The law and politics of internal secession: The Ethiopian experience in comparative perspective
MetadataShow full item record

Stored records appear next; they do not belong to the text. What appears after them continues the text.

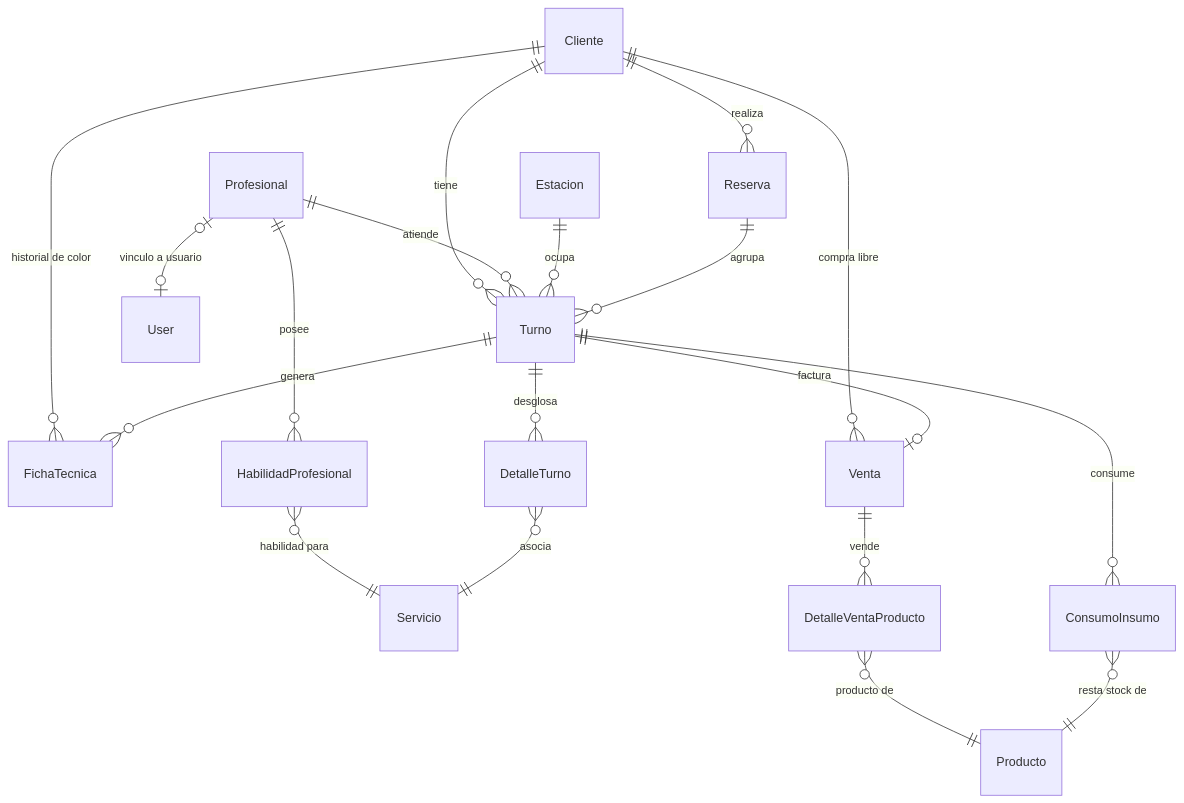
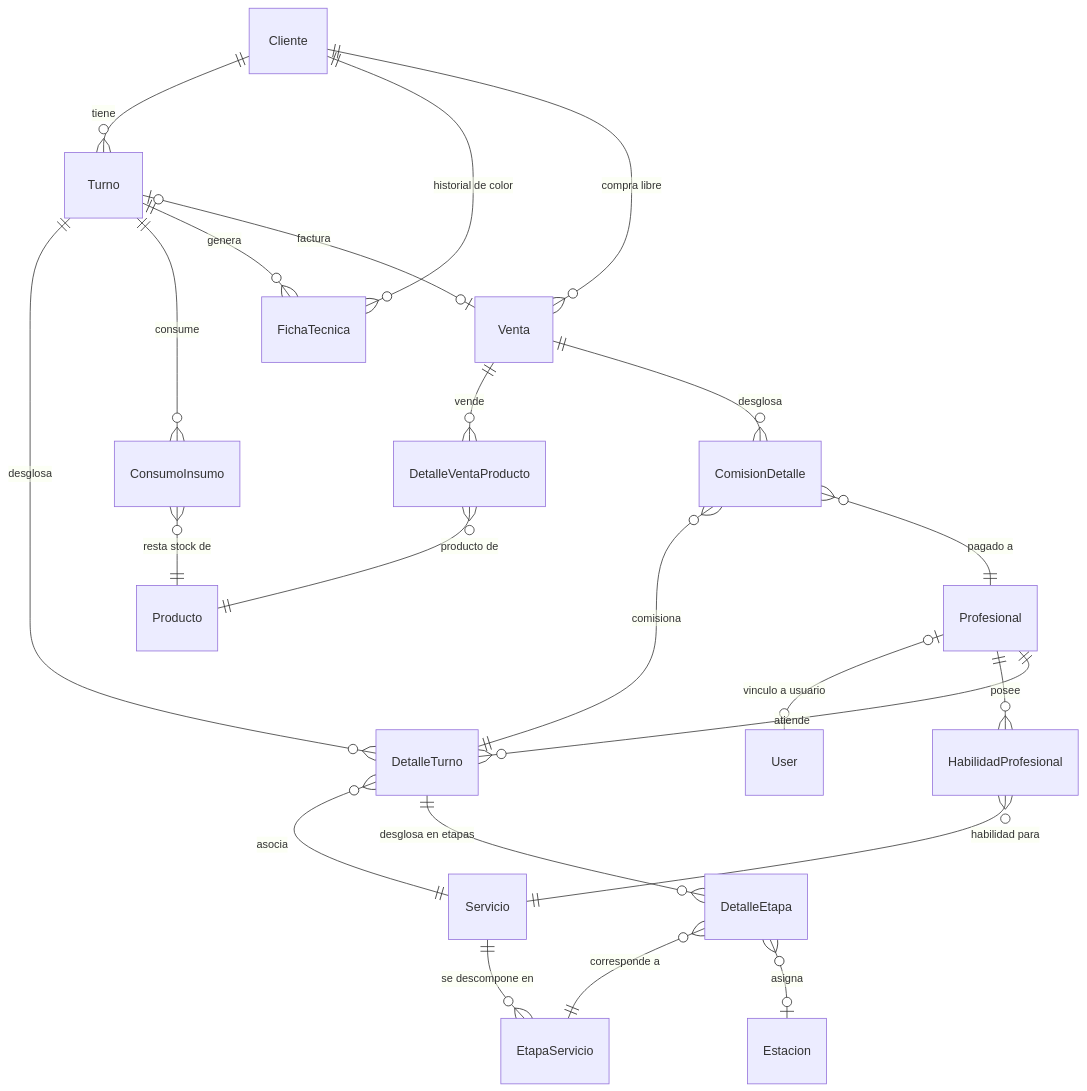
The diagram in docs/der_report.md (PabloDaniloCruz/Peluqueria), drawn with Mermaid before and after one commit. The commit also changed other lines of this file and 51 other files, not shown here.

First line of the commit message:
refactor: eliminar modelo Reserva, migrar profesional/estacion a DetalleTurno y DetalleEtapa

````diff
--- a/docs/der_report.md
+++ b/docs/der_report.md
@@ -11,28 +9,33 @@
 ```mermaid
 erDiagram
-    Cliente ||--o{ Reserva : "realiza"
     Cliente ||--o{ Turno : "tiene"
     Cliente ||--o{ FichaTecnica : "historial de color"
     Cliente ||--o{ Venta : "compra libre"
-    
-    Profesional ||--o{ Turno : "atiende"
+
     Profesional |o--o| User : "vinculo a usuario"
     Profesional ||--o{ HabilidadProfesional : "posee"
     HabilidadProfesional }o--|| Servicio : "habilidad para"
-    
-    Estacion ||--o{ Turno : "ocupa"
-    
-    Reserva ||--o{ Turno : "agrupa"
-    
+    Profesional ||--o{ DetalleTurno : "atiende"
+
+    Servicio ||--o{ EtapaServicio : "se descompone en"
+
     Turno ||--o{ DetalleTurno : "desglosa"
     DetalleTurno }o--|| Servicio : "asocia"
-    
-    Turno ||--o| Venta : "factura"
+
+    DetalleTurno ||--o{ DetalleEtapa : "desglosa en etapas"
+    DetalleEtapa }o--|| EtapaServicio : "corresponde a"
+    DetalleEtapa }o--o| Estacion : "asigna"
+
     Turno ||--o{ ConsumoInsumo : "consume"
     Turno ||--o{ FichaTecnica : "genera"
-    
+    Turno |o--o| Venta : "factura"
+
     Venta ||--o{ DetalleVentaProducto : "vende"
     DetalleVentaProducto }o--|| Producto : "producto de"
-    
+
+    Venta ||--o{ ComisionDetalle : "desglosa"
+    ComisionDetalle }o--|| DetalleTurno : "comisiona"
+    ComisionDetalle }o--|| Profesional : "pagado a"
+
     ConsumoInsumo }o--|| Producto : "resta stock de"
 ```
````
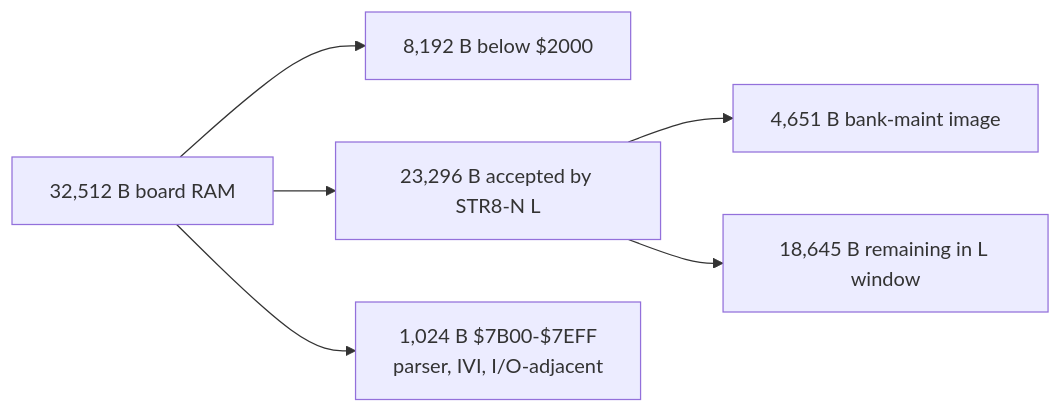
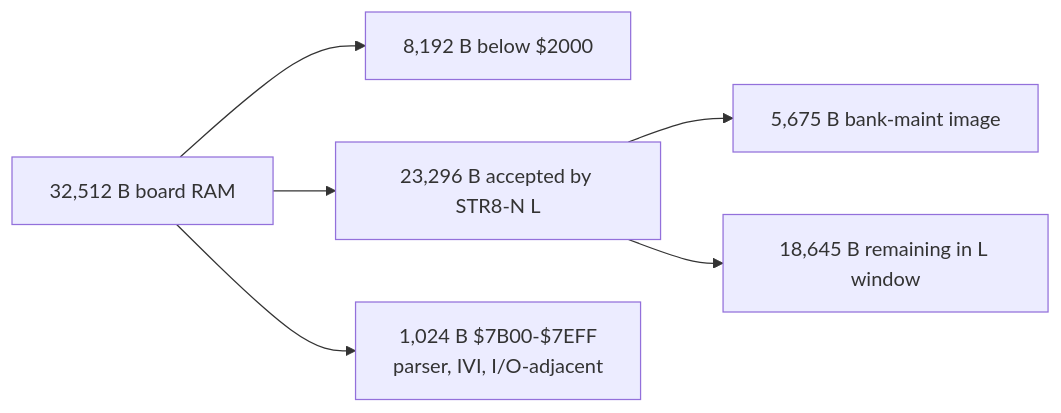
One commit to 95westus/STR8-N changed the ninth of 11 diagrams in docs/MAPS.md. Above: the diagram before and after it, drawn with Mermaid. The commit also changed other lines of this file and 20 other files, not shown here.

````diff
--- a/docs/MAPS.md
+++ b/docs/MAPS.md
@@ -266,8 +267,8 @@
 ```mermaid
 flowchart LR
     TOTAL[32,512 B board RAM] --> LOW[8,192 B below $2000]
     TOTAL --> LWIN[23,296 B accepted by STR8-N L]
     TOTAL --> HIGH[1,024 B $7B00-$7EFF<br/>parser, IVI, I/O-adjacent]
-    LWIN --> BMIMG[4,651 B bank-maint image]
+    LWIN --> BMIMG[5,675 B bank-maint image]
     LWIN --> LOTHER[18,645 B remaining in L window]
 ```
````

Although secession has been the subject of much scholarly work, the focus has largely been on the external dimension of secession, the decision of a territory to leave an existing state and establish itself as independent state. Little attention has been provided to the less radical solution of internal secession, the right of a community or territory to secede from a subnational unit and establish its own unit. The Ethiopian constitution is probably the only constitution that provides for internal secession as a constitutional right. It also provides for a procedure according to which the right to internal secession can be exercised. Focusing on the Ethiopian experience, this chapter discusses the law and politics of internal secession in a comparative perspective. It examines the grounds that may justify internal secession and the procedure that must govern a request for internal secession.